Sunday, February 28, 2010

Mystery in the Courtyard of the Arches

Supreme Court Building architect Ada Karmi-Melamede calls her courtyards "roofless rooms."
In a post last week we talked about the symbolism of the water conduit in the Courtyard of the Arches.
But today look carefully at the far end of the courtyard shown above.
From up close you can see it has the vaulted ceiling and the other characteristics of Medieval Crusader buildings in Israel!
A nod to the Crusaders! Yes, those same knights who crossed Europe, slaughtering Jews as they went, and who arrived in the Holy Land and killed all the Jews and Moslems they could find.

And facing it another universal tribute, an arch suggesting a Roman triumphal arch!
So our guide said.
OK, fine, again, no hard feelings.

But what is that mysterious thing in the arch, next to the pool of water?
I found no reference to it in the official brochure.
Orly Peled, in Yad Ben-Zvi's Jerusalem, a walk through time, writes this:
"Pay special note to the arched structure toward which the water of the conduit flows. Is this a church, a synagogue, or maybe a mosque? The architects intentionally left it enveloped in mystery, thus alluding to the ideal of the legal process that shows no favor on the basis of race, creed, color, or gender."


Anonymous said...

Those photos are really artistic, Jerusalem must be a beautiful place!!!

Leif Hagen said...

Very monumental, stark architecture!

Ann said...

This really is a beautiful building.

Louis la Vache said...
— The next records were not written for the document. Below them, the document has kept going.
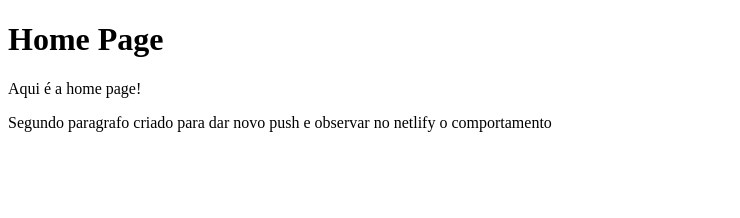
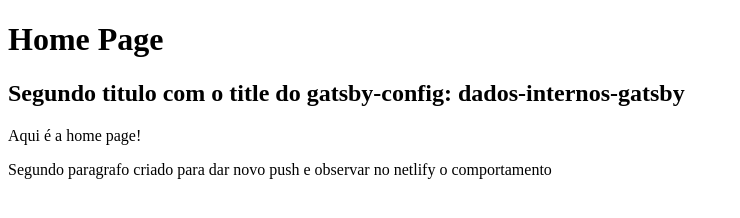
Before and after one commit to leandroperego/dados-internos-gatsby, a Gatsby site: page / in a window 1280 px wide. Shown: the whole page, without its empty margins (0-740 px from the left). Built offline with nearby package versions, Linux system fonts and the light colour scheme; Gatsby itself is replaced by a stand-in of ours.

Commit message:
Usando o Metadata do gatsby-config

```diff
--- a/src/pages/index.js
+++ b/src/pages/index.js
@@ -1,9 +1,21 @@
 import * as React from "react"
+import { graphql, useStaticQuery } from "gatsby"
 
 export default function Index() {
+
+  const data = useStaticQuery(graphql`
+    query {
+      site {
+        siteMetadata {
+          title
+        }
+      }
+    }`);
+
   return (
     <main>
       <h1>Home Page</h1>
+      <h2>Segundo titulo com o title do gatsby-config: {data.site.siteMetadata.title}</h2>
       <p>Aqui é a home page!</p>
       <p>Segundo paragrafo criado para dar novo push e observar no netlify o comportamento</p>
     </main>
```
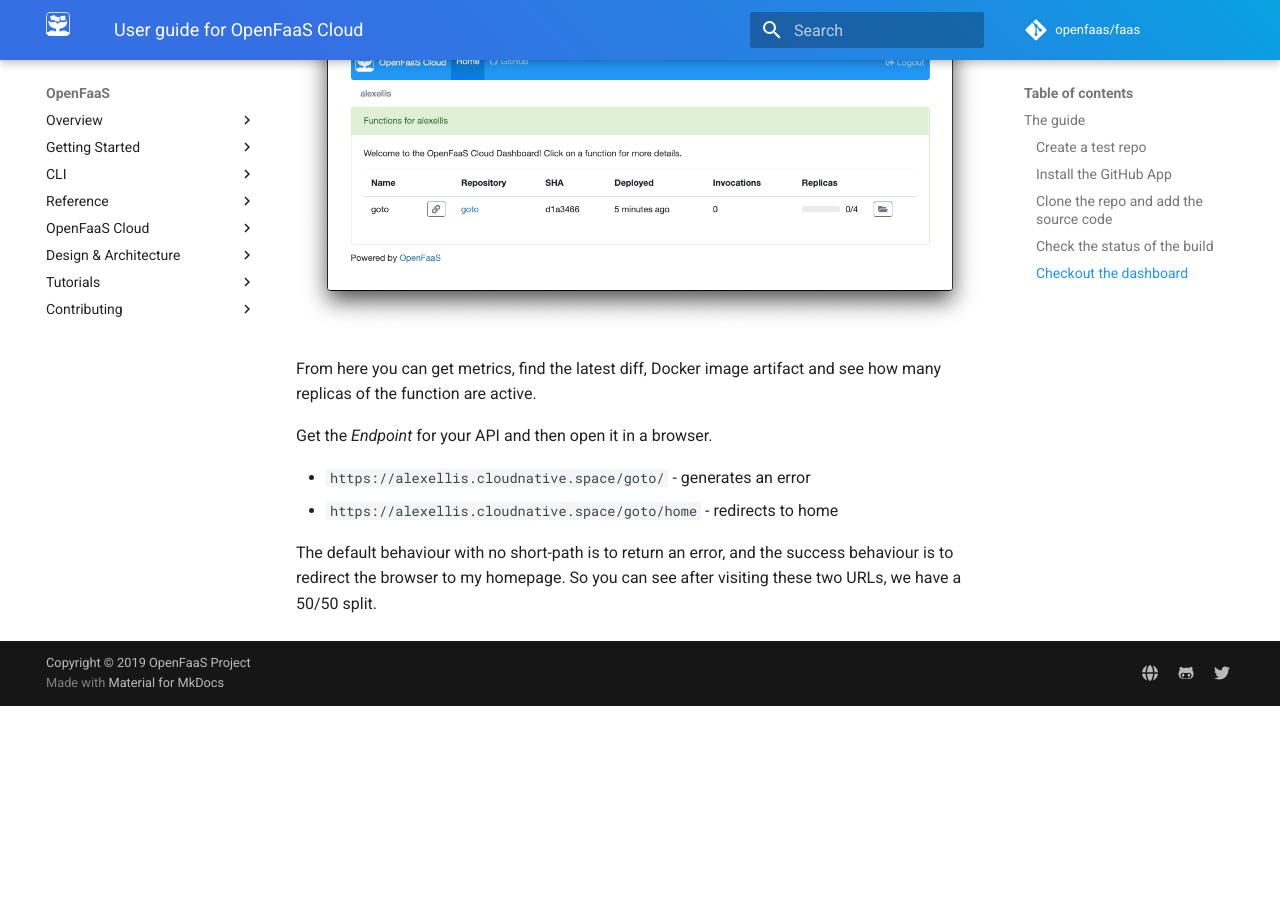
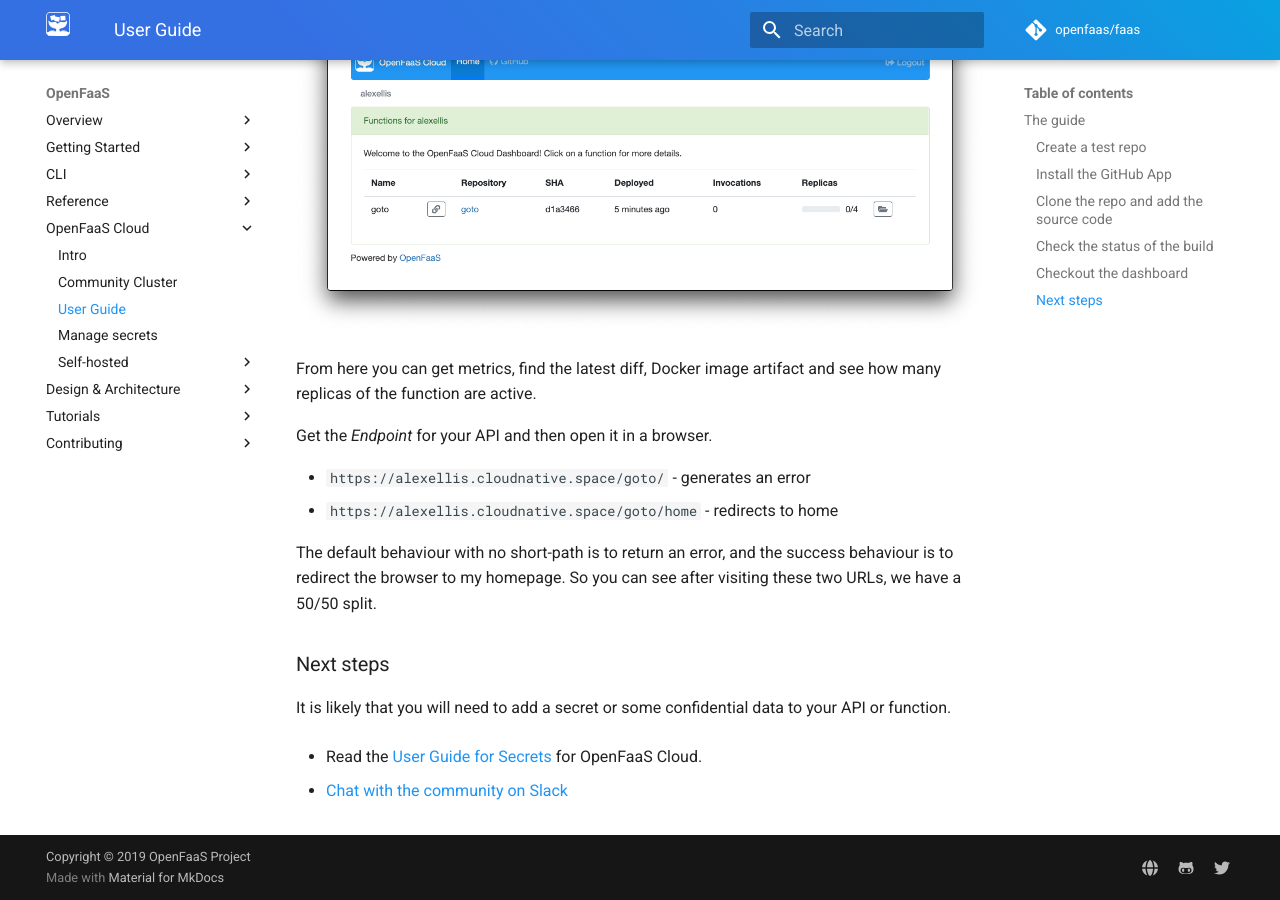
Before and after one commit to openfaas/docs, an MkDocs documentation site: the page built from docs/openfaas-cloud/user-guide.md, in a window 1280 px wide and 900 px high, scrolled down 7211 px. Built offline with MkDocs 1.6.1 and Material for MkDocs 9.7.7, drawn with Linux system fonts in a browser that asks for light colours; comment, search, counter and statistics services are not loaded; before the commit the page ends 7917 px from its top, so only the background shows below that.

Commit message:
Update user-guide link
Signed-off-by: Alex Ellis (OpenFaaS Ltd) <alexellis2@gmail.com>

```diff
--- a/docs/openfaas-cloud/user-guide.md
+++ b/docs/openfaas-cloud/user-guide.md
@@ -166,3 +166,11 @@ Get the *Endpoint* for your API and then open it in a browser.
 * `https://alexellis.cloudnative.space/goto/home` - redirects to home
 
 The default behaviour with no short-path is to return an error, and the success behaviour is to redirect the browser to my homepage. So you can see after visiting these two URLs, we have a 50/50 split.
+
+### Next steps
+
+It is likely that you will need to add a secret or some confidential data to your API or function.
+
+* Read the [User Guide for Secrets](/openfaas-cloud/secrets/) for OpenFaaS Cloud.
+
+* [Chat with the community on Slack](/community/)
--- a/mkdocs.yml
+++ b/mkdocs.yml
@@ -138,7 +138,7 @@ nav:
   - OpenFaaS Cloud:
       - Intro: ./openfaas-cloud/intro.md
       - Community Cluster: ./openfaas-cloud/community-cluster.md
-      - User Guide: ./openfaas-cloud/user-guide/
+      - User Guide: ./openfaas-cloud/user-guide.md
       - Manage secrets: ./openfaas-cloud/secrets.md
       - Self-hosted:
         - Configure GitHub: ./openfaas-cloud/self-hosted/github.md
```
The symbolism of the meting out of unprejudiced justice is both powerful and amazing.

Eki said...

I like the passage ways in the first and second photos. They look great.